_WHAT THE EXERCISE ASKS_
Select, from the data, each line where "translation" occurs.

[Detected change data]
-*-*-

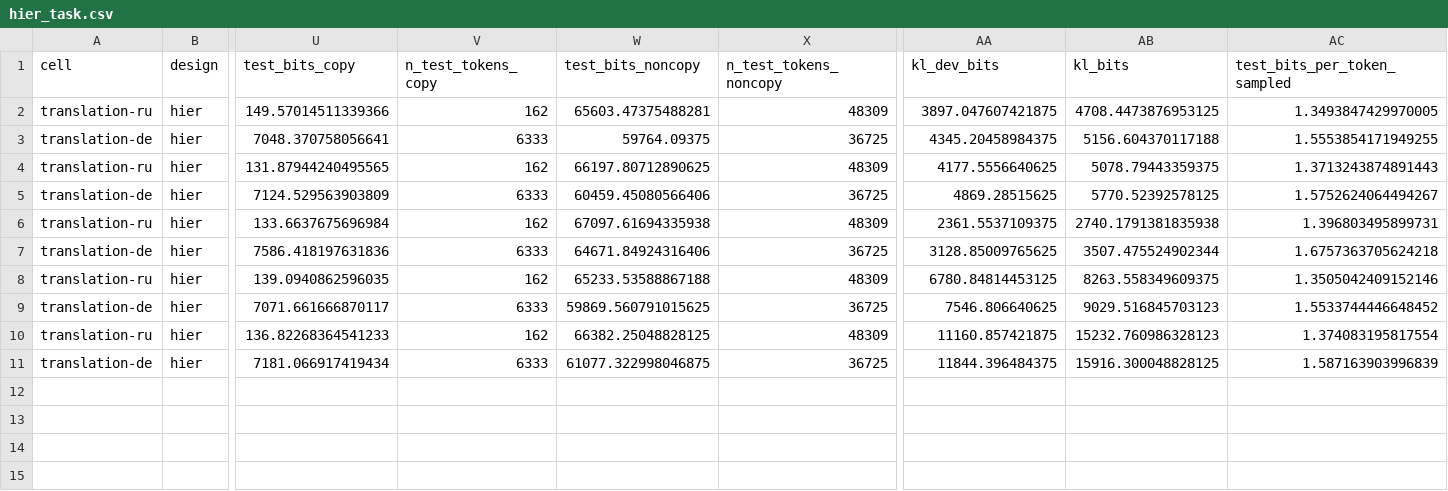
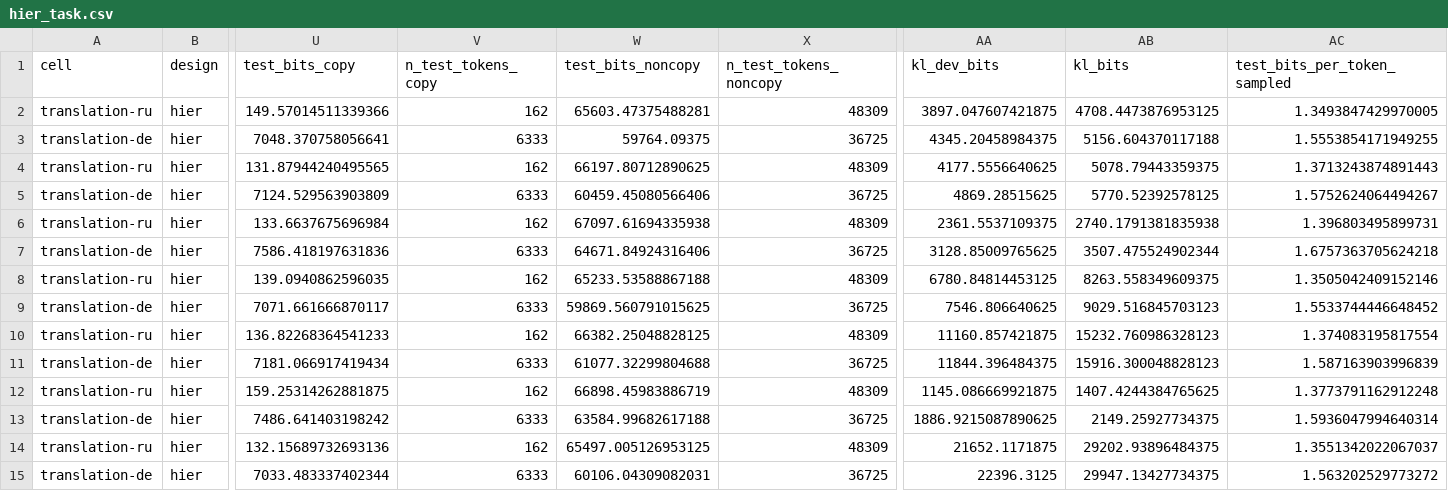
Before and after one commit to sirotenkogeorgii/prefix-programs, a CSV file: results_sync/hier_task.csv, drawn as a sheet; only a part is shown, gaps mark what is left out; rows hold the shown columns only; the diff names each change by its address in the sheet, - before the commit and + after, or states it on an @@ line.

Commit message:
Sync results from Colab

```diff
--- a/results_sync/hier_task.csv
+++ b/results_sync/hier_task.csv
-W11 (test_bits_noncopy): 61077.322998046875
+W11 (test_bits_noncopy): 61077.32299804688
-AB11 (kl_bits): 15916.300048828125
+AB11 (kl_bits): 15916.300048828123
+row 12: translation-ru | hier | 159.25314262881875 | 162 | 66898.45983886719 | 48309 | 1145.086669921875 | 1407.4244384765625 | 1.3773791162912248
+row 13: translation-de | hier | 7486.641403198242 | 6333 | 63584.99682617188 | 36725 | 1886.9215087890625 | 2149.25927734375 | 1.5936047994640314
+row 14: translation-ru | hier | 132.15689732693136 | 162 | 65497.005126953125 | 48309 | 21652.1171875 | 29202.93896484375 | 1.3551342022067037
+row 15: translation-de | hier | 7033.483337402344 | 6333 | 60106.04309082031 | 36725 | 22396.3125 | 29947.13427734375 | 1.563202529773272
```
Also changed, not shown: 6 other files.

-*-*-

_ANSWER FOR THE TASK_
+row 12: translation-ru | hier | 159.25314262881875 | 162 | 66898.45983886719 | 48309 | 1145.086669921875 | 1407.4244384765625 | 1.3773791162912248
+row 13: translation-de | hier | 7486.641403198242 | 6333 | 63584.99682617188 | 36725 | 1886.9215087890625 | 2149.25927734375 | 1.5936047994640314
+row 14: translation-ru | hier | 132.15689732693136 | 162 | 65497.005126953125 | 48309 | 21652.1171875 | 29202.93896484375 | 1.3551342022067037
+row 15: translation-de | hier | 7033.483337402344 | 6333 | 60106.04309082031 | 36725 | 22396.3125 | 29947.13427734375 | 1.563202529773272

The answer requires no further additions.